Anthony B. Atkinson

A. B. Atkinson is Professor of Economics at the London School of Economics and Political Science.

  • The Economic Consequences of Rolling Back the Welfare State

    The Economic Consequences of Rolling Back the Welfare State

    Anthony B. Atkinson

    In recent years the welfare state has come under attack from economists, and in many OECD countries there have been calls for spending on the welfare state to be rolled back. Critics argue that the size of transfer programs is responsible for a decline in economic performance and that cuts in spending are a prerequisite for a return to the golden age of full employment and economic growth. A. B. Atkinson takes such criticisms seriously, placing them under empirical and analytical scrutiny. Atkinson brings a welcome sense of balance to the debate. He warns that many currently fashionable policy proposals to roll back the welfare state could have unintended negative side effects, based as they are on an oversimplified view of the workings of the economy and of how welfare arrangements affect economic incentives. He asks whether there are ways in which the welfare state plays a positive role in the modernization of the economy. He develops new models of the labor market and of the growth of the corporate economy, which provide insight into the role and consequences of unemployment insurance, and the implications of moves to private pension funds. Atkinson does not attempt to determine whether or not spending should be cut. Rather, his aim is to clarify the nature of the charges leveled against the welfare state, so that readers can make up their own minds. Copublished with the Center for Economic Studies and the Ifo Institute

    • Hardcover $38.00

Contributor

  • Personal, Portable, Pedestrian

    Personal, Portable, Pedestrian

    Mobile Phones in Japanese Life

    Mizuko Ito, Misa Matsuda, and Daisuke Okabe

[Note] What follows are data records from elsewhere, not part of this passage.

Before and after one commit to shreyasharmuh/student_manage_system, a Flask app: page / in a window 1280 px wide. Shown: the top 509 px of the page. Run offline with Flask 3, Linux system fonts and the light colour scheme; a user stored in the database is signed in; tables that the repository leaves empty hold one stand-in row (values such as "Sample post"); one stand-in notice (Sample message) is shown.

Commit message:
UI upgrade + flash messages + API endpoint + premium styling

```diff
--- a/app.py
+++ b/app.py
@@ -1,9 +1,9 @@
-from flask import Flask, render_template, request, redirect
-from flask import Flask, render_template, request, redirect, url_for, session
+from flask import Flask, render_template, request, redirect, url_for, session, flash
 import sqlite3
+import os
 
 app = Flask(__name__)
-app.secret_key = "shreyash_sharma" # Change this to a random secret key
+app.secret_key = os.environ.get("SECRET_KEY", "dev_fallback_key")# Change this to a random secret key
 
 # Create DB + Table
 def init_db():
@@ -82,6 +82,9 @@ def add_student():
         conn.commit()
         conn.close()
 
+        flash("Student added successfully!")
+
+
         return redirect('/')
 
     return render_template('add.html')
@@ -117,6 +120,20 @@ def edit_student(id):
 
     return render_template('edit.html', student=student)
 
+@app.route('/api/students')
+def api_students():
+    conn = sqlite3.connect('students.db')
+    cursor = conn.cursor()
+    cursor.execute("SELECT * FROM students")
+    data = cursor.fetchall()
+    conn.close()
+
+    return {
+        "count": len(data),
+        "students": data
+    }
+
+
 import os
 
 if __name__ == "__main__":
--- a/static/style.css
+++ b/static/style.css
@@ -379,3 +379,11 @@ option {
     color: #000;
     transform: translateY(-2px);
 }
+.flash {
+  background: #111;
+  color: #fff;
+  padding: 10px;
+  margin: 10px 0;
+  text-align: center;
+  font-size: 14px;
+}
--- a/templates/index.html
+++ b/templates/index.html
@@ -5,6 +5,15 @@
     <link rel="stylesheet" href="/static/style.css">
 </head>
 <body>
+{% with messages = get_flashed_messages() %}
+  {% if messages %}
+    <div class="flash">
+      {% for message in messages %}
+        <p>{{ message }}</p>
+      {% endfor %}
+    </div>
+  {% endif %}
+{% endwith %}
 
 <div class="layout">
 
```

    How mobile communications in Japan became a pervasively personal tool that connects families and friends, creating "always-on" social engagement.

    The Japanese term for mobile phone, keitai (roughly translated as "something you carry with you"), evokes not technical capability or freedom of movement but intimacy and portability, defining a personal accessory that allows constant social connection. Japan's enthusiastic engagement with mobile technology has become—along with anime, manga, and sushi—part of its trendsetting popular culture. Personal, Portable, Pedestrian, the first book-length English-language treatment of mobile communication use in Japan, covers the transformation of keitai from business tool to personal device for communication and play. The essays in this groundbreaking collection document the emergence, incorporation, and domestication of mobile communications in a wide range of social practices and institutions. The book first considers the social, cultural, and historical context of keitai development, including its beginnings in youth pager use in the early 1990s. It then discusses the virtually seamless integration of keitai use into everyday life, contrasting it to the more escapist character of Internet use on the PC. Other essays suggest that the use of mobile communication reinforces ties between close friends and family, producing "tele-cocooning" by tight-knit social groups. The book also discusses mobile phone manners and examines keitai use by copier technicians, multitasking housewives, and school children. Personal, Portable, Pedestrian describes a mobile universe in which networked relations are a pervasive and persistent fixture of everyday life.

    • Hardcover $43.00
    • Paperback $45.00